The Environment Secretary Liz Truss has said it is "absolutely offensive" for Ed Miliband to imply David Cameron has some role "directly or indirectly" for the recent deaths of migrants in the Mediterranean.

In a foreign policy speech later today, the Labour leader is expected criticise the prime minister for the ”failure of post-conflict planning” after the fall of the Gaddafi regime in Libya.

There has been an increase of migrants crossing in boats across the Mediterranean Credit: Reuters

The ongoing instability in the country has been blamed for the boom of people-trafficking crossing from Libya to the Mediterranean and the subsequent increase in migrant deaths on these boats.

Ms Truss said: "To bring this into an election campaign I think is outrageous and disgraceful.

"Actually accusing the Prime Minister of causing these deaths - whether directly or indirectly - I think is wrong."

"Of course we should be talking about foreign affairs but it has to be done in a proper manner", she added.

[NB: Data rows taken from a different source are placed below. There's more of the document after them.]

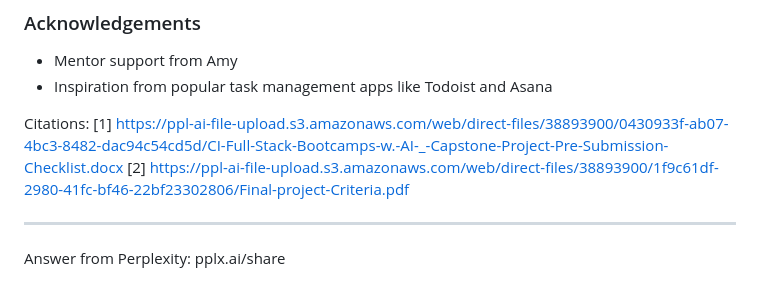
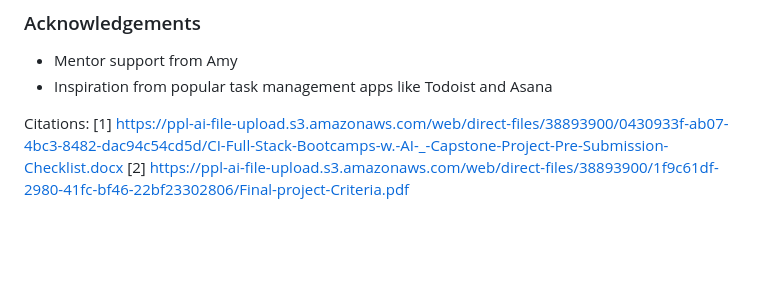
Before and after one commit to EssBuilds/CaptainMom, a Markdown page: README.md, the part around the change. GitHub-like rendering; blank space fills up the shorter version.

```diff
--- a/README.md
+++ b/README.md
@@ -158,6 +158,3 @@ Responsivity Example
 Citations:
 [1] https://ppl-ai-file-upload.s3.amazonaws.com/web/direct-files/38893900/0430933f-ab07-4bc3-8482-dac94c54cd5d/CI-Full-Stack-Bootcamps-w.-AI-_-Capstone-Project-Pre-Submission-Checklist.docx
 [2] https://ppl-ai-file-upload.s3.amazonaws.com/web/direct-files/38893900/1f9c61df-2980-41fc-bf46-22bf23302806/Final-project-Criteria.pdf
-
----
-Answer from Perplexity: pplx.ai/share
```
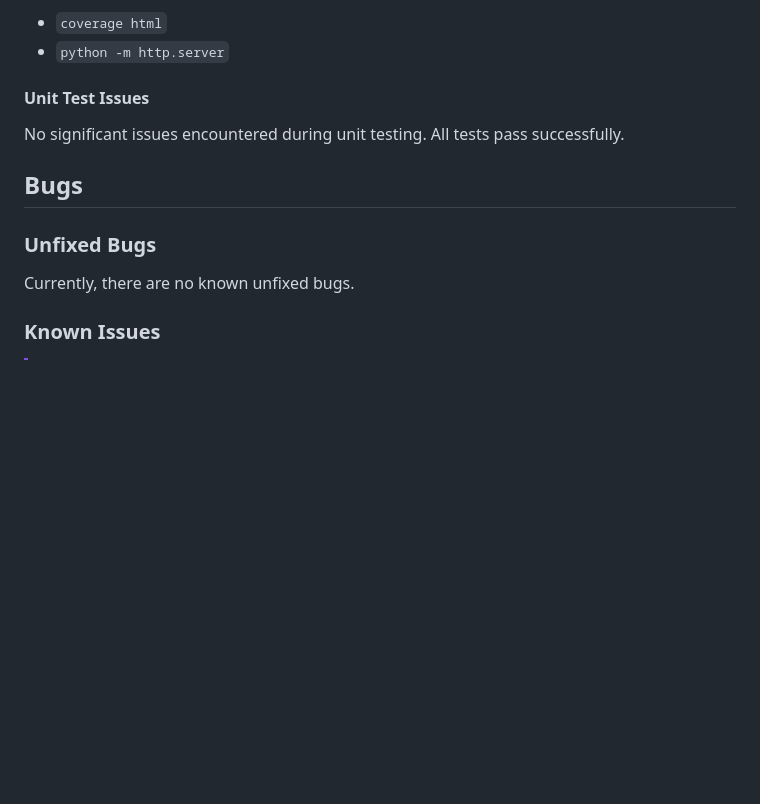
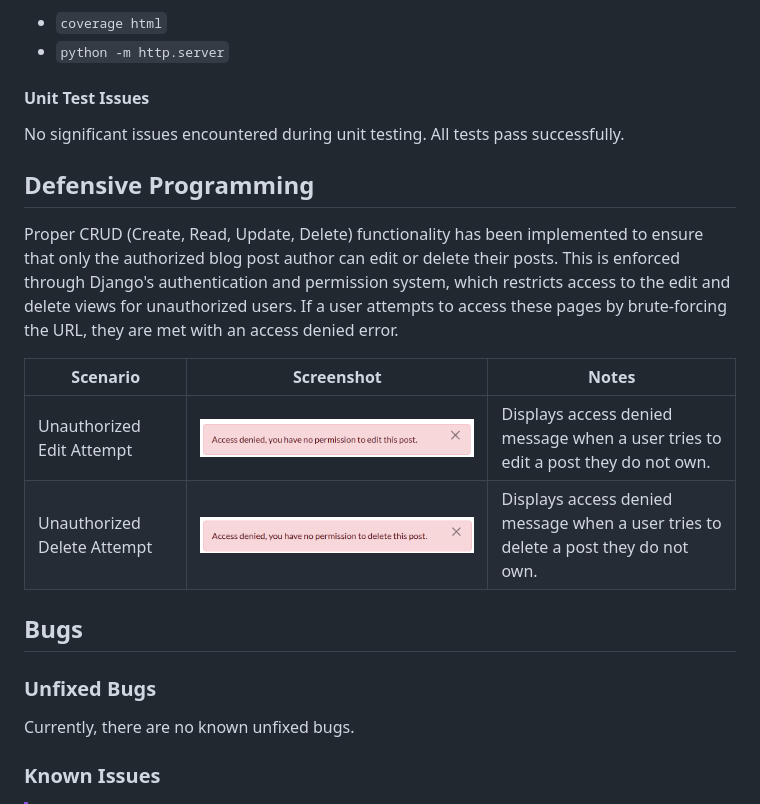
Before and after one commit to TranshumanistAJ/blogiverse, a Markdown page: TESTING.md, the part around the change printed below. Rendered like a GitHub page; pictures changed too: documentation/validation/deletedenied.png (added), documentation/validation/editdenied.png (added); blank space fills up the shorter version.

Commit message:
add the edit and eniedaccess images to the TESTING.md defensive programming

```diff
--- a/TESTING.md
+++ b/TESTING.md
@@ -109,21 +106,22 @@ To see the HTML version of the reports, and find out whether some pieces of code
 - `coverage html`
 - `python -m http.server`
 
-
-
 #### Unit Test Issues
 
 No significant issues encountered during unit testing. All tests pass successfully.
 
+## Defensive Programming
+
+Proper CRUD (Create, Read, Update, Delete) functionality has been implemented to ensure that only the authorized blog post author can edit or delete their posts. This is enforced through Django's authentication and permission system, which restricts access to the edit and delete views for unauthorized users. If a user attempts to access these pages by brute-forcing the URL, they are met with an access denied error.
+
+| Scenario | Screenshot | Notes |
+| --- | --- | --- |
+| Unauthorized Edit Attempt | ![Access Denied Edit](documentation/validation/editdenied.png) | Displays access denied message when a user tries to edit a post they do not own. |
+| Unauthorized Delete Attempt | ![Access Denied Delete](documentation/validation/deletedenied.png) | Displays access denied message when a user tries to delete a post they do not own. |
+
 ## Bugs
 
-
-
-
-
 ### Unfixed Bugs
-
-
 
 Currently, there are no known unfixed bugs.
 
```
Also changed, not shown: other parts of TESTING.md (+0 -3 lines).
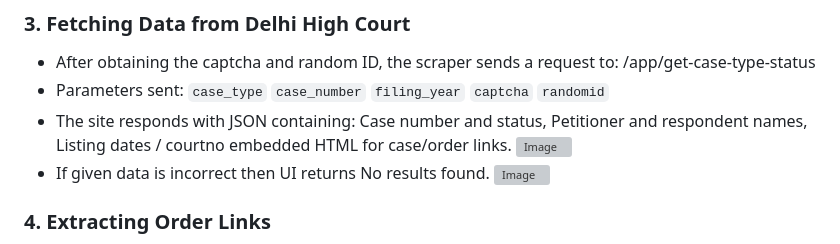
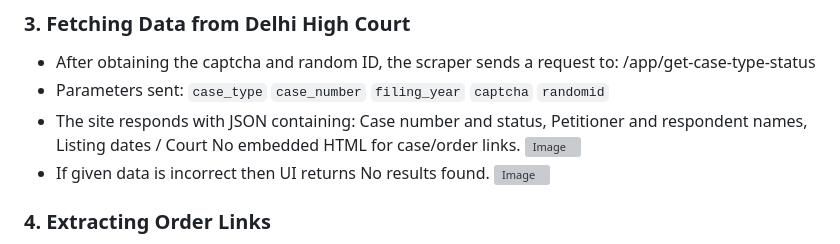
Before and after one commit to VidyaMuvva789/Court-Data-Fetcher, a Markdown page: README.md, the part around the change. Rendered like a GitHub page; grey boxes are pictures that could not be loaded.

```diff
--- a/README.md
+++ b/README.md
@@ -50,7 +50,7 @@ To perform a search, the user must provide:
 - Parameters sent:
  `case_type` `case_number` `filing_year` `captcha` `randomid`
 - The site responds with JSON containing:
-  Case number and status, Petitioner and respondent names, Listing dates / courtno embedded HTML for case/order links.
+  Case number and status, Petitioner and respondent names, Listing dates / Court No embedded HTML for case/order links.
   <img width="962" height="373" alt="Image" src="https://github.com/user-attachments/assets/38606a5d-6277-42e9-904b-a91a1cd58ca9" />
 - If given data is incorrect then UI returns No results found.
   <img width="954" height="314" alt="Image" src="https://github.com/user-attachments/assets/f04d4c97-2698-4b4f-bae2-bdbc2d88cc8d" />
```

Lib Dems: Unstable government would be a 'disaster’

A minority government led by Labour or the Tories would spell economic disaster and could cost the average homeowner £800 a year, the Liberal Democrats have claimed .

In a speech, Chief Secretary to the Treasury Danny Alexander will say "An unstable government, unable to take serious decisions, pulled sharply to left or right, with Alex Salmond or Nigel Farage, would cost us all dear. It would jam the brakes on the economic recovery."

Danny Alexander warns an unstable minority government 'would cost us all dear'.

"As the market commentary makes clear, such an outcome would lead to higher costs of government borrowing, mortgage costs rising by at least an estimated £800 a year, and a weaker pound.

"That would be an economic disaster for Britain, and an insult to the massive effort and the many sacrifices made by millions of people and businesses who are powering our recovery.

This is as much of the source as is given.